The success of "Oops" helped Tweet's Southern Hummingbird achieve platinum status. But after the first big bang, Tweet languished. Her next album, It's Me Again, failed to spawn a hit, effectively putting her solo career on hold. Charlene, which arrived at the end of last month, marks her first full-length in more than a decade.

When It's Me Again didn't live up to expectations, Tweet found herself struggling to maintain equilibrium. "Business-wise, the album wasn't doing good," she tells Rolling Stone. "There wasn't a lot of support. My personal life was spiraling out of control — I was drinking and smoking every day, and I wasn't really living life."

As a result, she "conked out:" "I was totally discouraged," she explains. "I didn't even want to hear music. I was in a bad place. Bitter." She cut herself off from many friends and collaborators, and instead focused on her faith: "I totally committed myself to getting my spiritual life together. I re-dedicated myself to God." She credits her devotion with ridding her of bitterness and helping her regain control and stability. "I'm an open book to tell just what He's done," she affirms. "I'm a walking billboard."

After tending to her spiritual side, falling back in love with music was a gradual relearning process. "I started to listen to everything that inspired me before I was Tweet," she recalls, mentioning the Supremes and Ike and Tina Turner. "On top of that, I started running into a lot of my supporters," she continues. "They said, 'Your music has touched me so much. We need you back.'" In 2013, she inched into the market again with the Simply Tweet EP. Last month, she released Charlene.

On her new album, Tweet completely ignores the sound of contemporary radio R&B. The secret about "Oops (Oh My)" is that it's actually an outlier from the rest of her catalog; she has always been a classicist at heart. Other songs from Southern Hummingbird were significantly less interested in looking towards the future: "Boogie 2Nite," for example, reached back to disco, while "Smoking Cigarettes" was a wafting soul ballad.

It's vintage tunes like those that provide the template for Charlene. This approach is not likely to earn her a lot of love on the airwaves, but she doesn't mind. "That's just the programming of it," she says. "That won't stop my focus." Tweet is not alone in reacting against the ubiquity of hip-hop-indebted R&B. Her interest in tradition aligns her record with recent releases from the trio King and the romantic ballad master Babyface. She characterizes the genre's current mindset dismissively: "All of the instruments got thrown out of the studio. Someone just put a programmer in there and said create music with some samples and call it R&B."

The principal sounds on Charlene are Tweet's voice — airy and frequently piled in fizzy, multi-tracked cascades — and clearly enunciated guitar lines, often courtesy of Charlie Bereal. Tweet worked for years as a backing vocalist, and she weaves choruses of herself around her lead vocals with great care. These extra strata take a variety of forms: everything from drill-bit-sharp injections of "shoop" in "Somebody Else Will" to a series of wistful echoes in "Magic."
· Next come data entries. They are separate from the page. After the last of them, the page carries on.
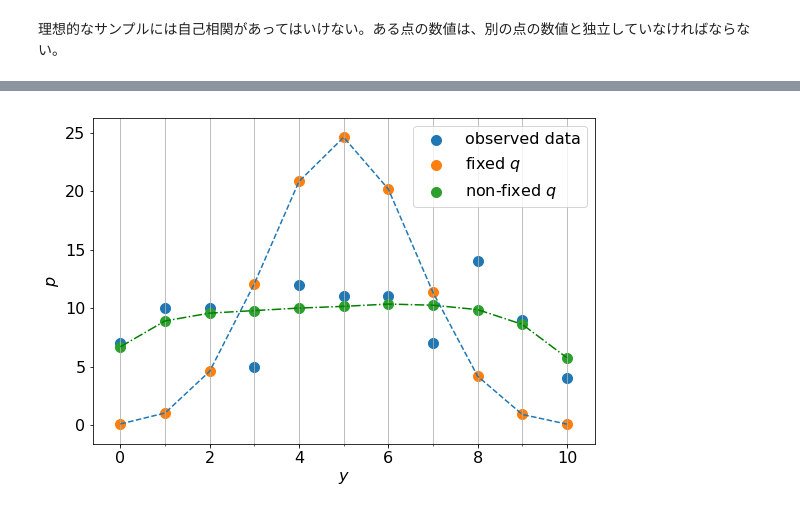
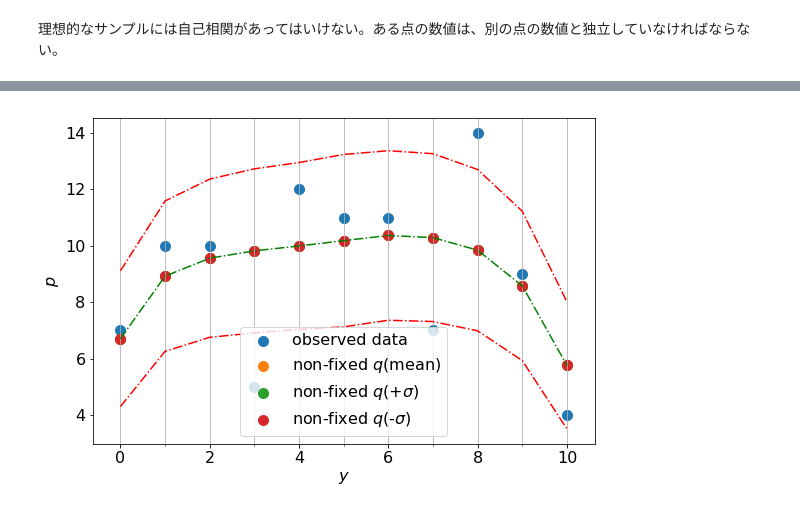
Before and after one commit to seiya-kumada/cct_blog, a Jupyter notebook: pymc3/sample_0.ipynb, the cells around one changed output, grey strips where cells are left out. Saved outputs shown, nothing was run; the diff lists cells and outputs as text; code cells hidden in the pictures.

```diff
--- a/pymc3/sample_0.ipynb
+++ b/pymc3/sample_0.ipynb
@@ -191,27 +191,36 @@ y_posterior = posterior['y']
 pred_ys = np.empty((sample_size, bins))
 for i, k in enumerate(y_posterior):
     pred_ys[i] = np.histogram(k, bins)[0]
-
-# 平均をとる。
-pred_ys = pred_ys.mean(axis=0)
+# %%
+# 平均をとる。
+pred_mean = pred_ys.mean(axis=0)
+
+# 標準偏差を計算する。
+pred_std = pred_ys.std(axis=0)
 # %%
 #  描画する。
 plt.figure(figsize=(9,6))
 plt.rcParams['font.size'] = 16
 plt.scatter(xs, histo_ys, s=100, label='observed data')
 
-plt.plot(xs, binom_ys, ls='--')
-plt.scatter(xs, binom_ys, s=100, label='fixed $q$')
+# plt.plot(xs, binom_ys, ls='--')
+# plt.scatter(xs, binom_ys, s=100, label='fixed $q$')
 
 plt.xlabel('$y$')
 plt.ylabel('$p$')
 
-plt.plot(xs, pred_ys, ls='-.', c='g')
-plt.scatter(xs, pred_ys, s=100, label='non-fixed $q$')
+plt.plot(xs, pred_mean, ls='-.', c='g')
+plt.scatter(xs, pred_mean, s=100, label='non-fixed $q$(mean)')
+
+plt.plot(xs, pred_mean + pred_std, ls='-.', c='r')
+plt.scatter(xs, pred_mean, s=100, label='non-fixed $q$(+$\sigma$)')
+
+plt.plot(xs, pred_mean - pred_std, ls='-.', c='r')
+plt.scatter(xs, pred_mean, s=100, label='non-fixed $q$(-$\sigma$)')
 
 plt.gca().xaxis.set_minor_locator(tick.MultipleLocator(1))
 plt.grid(which='minor')
 plt.legend(loc='best')
 plt.show()
 # %% [output]
-[figure, old version]
+[figure, new version]
```
Also changed, not shown: parts of 6 cells of this notebook.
The clear precedent here is Seventies soul. The bass parts mostly feel like they're played live, and the drums, even when they're programmed, are arranged as if trap had never been invented. Tweet likes to linger over beats made partly with hand percussion; when this texture rubs up against dawdling, bluesy guitar, as in "Won't Hurt Me" and "Addicted," the result brings to mind Curtis Mayfield's 1975 masterpiece There's No Place Like America Today.

As Tweet re-emerges by re-immersing herself in the work of artists who first earned her affection, she has reunited with the collaborators who were integral to her early career. "These are the same producers that did the first record and the second record," she says, a group that she met over a decade ago in a Los Angeles studio when she was adding backing vocals to Missy Elliott's Miss E … So Addictive album. "It's Charlie Bereal, Jubu Smith, Nisan Stewart and Craig Brockman — I could never do a record without them. We're stuck together."

And a Tweet record wouldn't be a Tweet record without a contribution from Timbaland and Missy. The producer adds a vintage hip-hop sheen to "Somebody Else Will," the most energetic moment on an otherwise even, hushed record. Missy slurs her way through the intro, warning a lover to shape up. For Tweet, getting back into the studio with her old partners-in-crime was easy and natural. "It was like we'd never left," she says. "We were like, 'Oh, my god, why did we wait so long?'"